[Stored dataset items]
'''

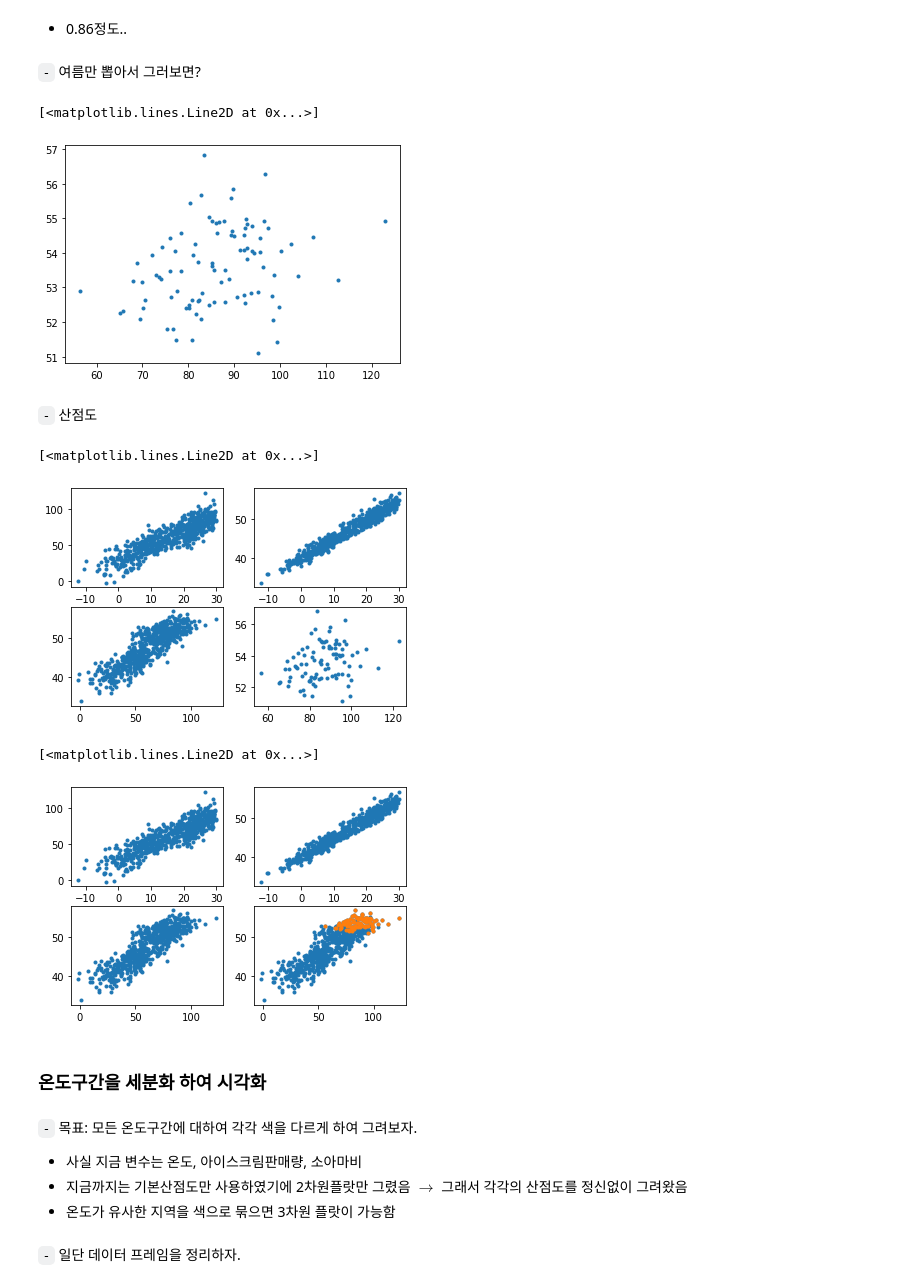
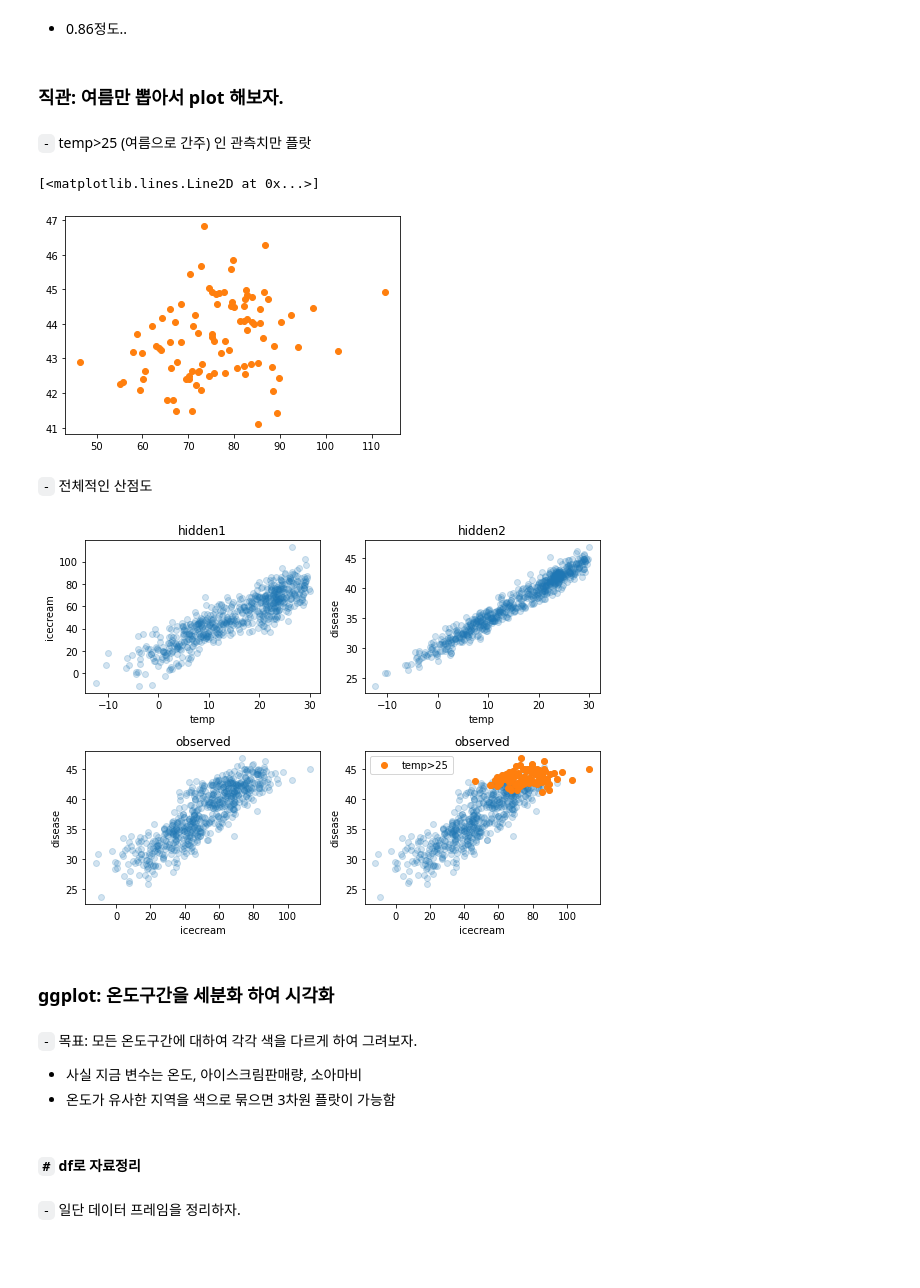
Before and after one commit to guebin/DV2022_backup, a Jupyter notebook: _notebooks/2022-10-19-(7주차) 10월19일.ipynb, the cells around one changed output. Cells and saved outputs as stored; diff of their text form; code cells hidden in the pictures; blank space fills up the shorter version.

```diff
--- a/_notebooks/2022-10-19-(7주차) 10월19일.ipynb
+++ b/_notebooks/2022-10-19-(7주차) 10월19일.ipynb
@@ -20,4 +27,4 @@ import pandas as pd
 # %%
-df=pd.read_csv('https://raw.githubusercontent.com/guebin/2022DV/master/_notebooks/temp.csv')
-df
+_df=pd.read_csv('https://raw.githubusercontent.com/guebin/DV2022/master/_notebooks/temp.csv')
+_df
 # %% [output]
@@ -41,2 +57,3 @@ dict(pd.Series(df.columns))
 # %%
-temp=np.array(df.iloc[:,3])
+temp = np.array(_df.iloc[:,3])
+temp[:5]
@@ -49,4 +68,4 @@ len(temp)
 # %%
 np.random.seed(1)
-ϵ1=np.random.normal(size=656, scale=10)
-icecream=temp*2 + 30 + ϵ1
+eps = np.random.normal(size=len(temp), scale=10)
+icecream = 20 + 2*temp + eps
@@ -60,4 +85,4 @@ plt.plot(temp,icecream,'.')
 # %%
 np.random.seed(2)
-ϵ2=np.random.normal(size=656,scale=1)
-disease=temp*0.5 + 40 +ϵ2
+eps=np.random.normal(size=len(temp),scale=1)
+disease= 30 + 0.5 * temp + eps
@@ -81,41 +110,36 @@ array([[1.        , 0.86298975],
 # %% [markdown]
 - 0.86정도..
 # %% [markdown]
-`-` 여름만 뽑아서 그러보면?
+### 직관: 여름만 뽑아서 plot 해보자.
+# %% [markdown]
+`-` temp>25 (여름으로 간주) 인 관측치만 플랏
 # %%
-plt.plot(icecream[temp>25],disease[temp>25], '.') ## 평균기온이 25도가 넘어가면 여름
+plt.plot(icecream[temp>25],disease[temp>25], 'o', color='C1') ## 평균기온이 25도가 넘어가면 여름이라 생각
 # %% [output]
 [<matplotlib.lines.Line2D at 0x...>]
-[figure, old version]
+[figure, new version]
 # %% [markdown]
-`-` 산점도
+`-` 전체적인 산점도
 # %%
-fig , ((ax1,ax2), (ax3,ax4)) = plt.subplots(2,2)
-ax1.plot(temp,icecream,'.')
-ax2.plot(temp,disease,'.')
-ax3.plot(icecream,disease,'.')
-ax4.plot(icecream[temp>25],disease[temp>25],'.')
+fig , ((ax1,ax2), (ax3,ax4)) = plt.subplots(2,2,figsize=(8,6))
+ax1.plot(temp,icecream,'o',alpha=0.2); ax1.set_xlabel('temp'); ax1.set_ylabel('icecream'); ax1.set_title("hidden1")
+ax2.plot(temp,disease,'o',alpha=0.2); ax2.set_xlabel('temp'); ax2.set_ylabel('disease'); ax2.set_title("hidden2")
+ax3.plot(icecream,disease,'o',alpha=0.2); ax3.set_xlabel('icecream'); ax3.set_ylabel('disease'); ax3.set_title("observed")
+ax4.plot(icecream,disease,'o',alpha=0.2); ax4.set_xlabel('icecream'); ax4.set_ylabel('disease'); ax4.set_title("observed")
+ax4.plot(icecream[temp>25],disease[temp>25],'o',label='temp>25')
+ax4.legend()
+fig.tight_layout()
 # %% [output]
-[<matplotlib.lines.Line2D at 0x...>]
-[figure, old version]
+[figure, new version]
-# %%
-fig , ((ax1,ax2), (ax3,ax4)) = plt.subplots(2,2)
-ax1.plot(temp,icecream,'.')
-ax2.plot(temp,disease,'.')
-ax3.plot(icecream,disease,'.')
-ax4.plot(icecream,disease,'.')
-ax4.plot(icecream[temp>25],disease[temp>25],'.')
-# %% [output]
-[<matplotlib.lines.Line2D at 0x...>]
-[figure, removed]
 # %% [markdown]
-### 온도구간을 세분화 하여 시각화
+### ggplot: 온도구간을 세분화 하여 시각화
 # %% [markdown]
 `-` 목표: 모든 온도구간에 대하여 각각 색을 다르게 하여 그려보자.
 
 - 사실 지금 변수는 온도, 아이스크림판매량, 소아마비
-- 지금까지는 기본산점도만 사용하였기에 2차원플랏만 그렸음 $\to$ 그래서 각각의 산점도를 정신없이 그려왔음
 - 온도가 유사한 지역을 색으로 묶으면 3차원 플랏이 가능함
+# %% [markdown]
+#### `#` df로 자료정리
 # %% [markdown]
 `-` 일단 데이터 프레임을 정리하자.
 # %%
```
Also changed, not shown: parts of 137 cells of this notebook, 3 other files.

'''

- **ACTION ITEM**
The answer must consist of the entries above, reproduced word for word, without any pictures.

- **OUTPUT**
Before and after one commit to guebin/DV2022_backup, a Jupyter notebook: _notebooks/2022-10-19-(7주차) 10월19일.ipynb, the cells around one changed output. Cells and saved outputs as stored; diff of their text form; code cells hidden in the pictures; blank space fills up the shorter version.

```diff
--- a/_notebooks/2022-10-19-(7주차) 10월19일.ipynb
+++ b/_notebooks/2022-10-19-(7주차) 10월19일.ipynb
@@ -20,4 +27,4 @@ import pandas as pd
 # %%
-df=pd.read_csv('https://raw.githubusercontent.com/guebin/2022DV/master/_notebooks/temp.csv')
-df
+_df=pd.read_csv('https://raw.githubusercontent.com/guebin/DV2022/master/_notebooks/temp.csv')
+_df
 # %% [output]
@@ -41,2 +57,3 @@ dict(pd.Series(df.columns))
 # %%
-temp=np.array(df.iloc[:,3])
+temp = np.array(_df.iloc[:,3])
+temp[:5]
@@ -49,4 +68,4 @@ len(temp)
 # %%
 np.random.seed(1)
-ϵ1=np.random.normal(size=656, scale=10)
-icecream=temp*2 + 30 + ϵ1
+eps = np.random.normal(size=len(temp), scale=10)
+icecream = 20 + 2*temp + eps
@@ -60,4 +85,4 @@ plt.plot(temp,icecream,'.')
 # %%
 np.random.seed(2)
-ϵ2=np.random.normal(size=656,scale=1)
-disease=temp*0.5 + 40 +ϵ2
+eps=np.random.normal(size=len(temp),scale=1)
+disease= 30 + 0.5 * temp + eps
@@ -81,41 +110,36 @@ array([[1.        , 0.86298975],
 # %% [markdown]
 - 0.86정도..
 # %% [markdown]
-`-` 여름만 뽑아서 그러보면?
+### 직관: 여름만 뽑아서 plot 해보자.
+# %% [markdown]
+`-` temp>25 (여름으로 간주) 인 관측치만 플랏
 # %%
-plt.plot(icecream[temp>25],disease[temp>25], '.') ## 평균기온이 25도가 넘어가면 여름
+plt.plot(icecream[temp>25],disease[temp>25], 'o', color='C1') ## 평균기온이 25도가 넘어가면 여름이라 생각
 # %% [output]
 [<matplotlib.lines.Line2D at 0x...>]
-[figure, old version]
+[figure, new version]
 # %% [markdown]
-`-` 산점도
+`-` 전체적인 산점도
 # %%
-fig , ((ax1,ax2), (ax3,ax4)) = plt.subplots(2,2)
-ax1.plot(temp,icecream,'.')
-ax2.plot(temp,disease,'.')
-ax3.plot(icecream,disease,'.')
-ax4.plot(icecream[temp>25],disease[temp>25],'.')
+fig , ((ax1,ax2), (ax3,ax4)) = plt.subplots(2,2,figsize=(8,6))
+ax1.plot(temp,icecream,'o',alpha=0.2); ax1.set_xlabel('temp'); ax1.set_ylabel('icecream'); ax1.set_title("hidden1")
+ax2.plot(temp,disease,'o',alpha=0.2); ax2.set_xlabel('temp'); ax2.set_ylabel('disease'); ax2.set_title("hidden2")
+ax3.plot(icecream,disease,'o',alpha=0.2); ax3.set_xlabel('icecream'); ax3.set_ylabel('disease'); ax3.set_title("observed")
+ax4.plot(icecream,disease,'o',alpha=0.2); ax4.set_xlabel('icecream'); ax4.set_ylabel('disease'); ax4.set_title("observed")
+ax4.plot(icecream[temp>25],disease[temp>25],'o',label='temp>25')
+ax4.legend()
+fig.tight_layout()
 # %% [output]
-[<matplotlib.lines.Line2D at 0x...>]
-[figure, old version]
+[figure, new version]
-# %%
-fig , ((ax1,ax2), (ax3,ax4)) = plt.subplots(2,2)
-ax1.plot(temp,icecream,'.')
-ax2.plot(temp,disease,'.')
-ax3.plot(icecream,disease,'.')
-ax4.plot(icecream,disease,'.')
-ax4.plot(icecream[temp>25],disease[temp>25],'.')
-# %% [output]
-[<matplotlib.lines.Line2D at 0x...>]
-[figure, removed]
 # %% [markdown]
-### 온도구간을 세분화 하여 시각화
+### ggplot: 온도구간을 세분화 하여 시각화
 # %% [markdown]
 `-` 목표: 모든 온도구간에 대하여 각각 색을 다르게 하여 그려보자.
 
 - 사실 지금 변수는 온도, 아이스크림판매량, 소아마비
-- 지금까지는 기본산점도만 사용하였기에 2차원플랏만 그렸음 $\to$ 그래서 각각의 산점도를 정신없이 그려왔음
 - 온도가 유사한 지역을 색으로 묶으면 3차원 플랏이 가능함
+# %% [markdown]
+#### `#` df로 자료정리
 # %% [markdown]
 `-` 일단 데이터 프레임을 정리하자.
 # %%
```
Also changed, not shown: parts of 137 cells of this notebook, 3 other files.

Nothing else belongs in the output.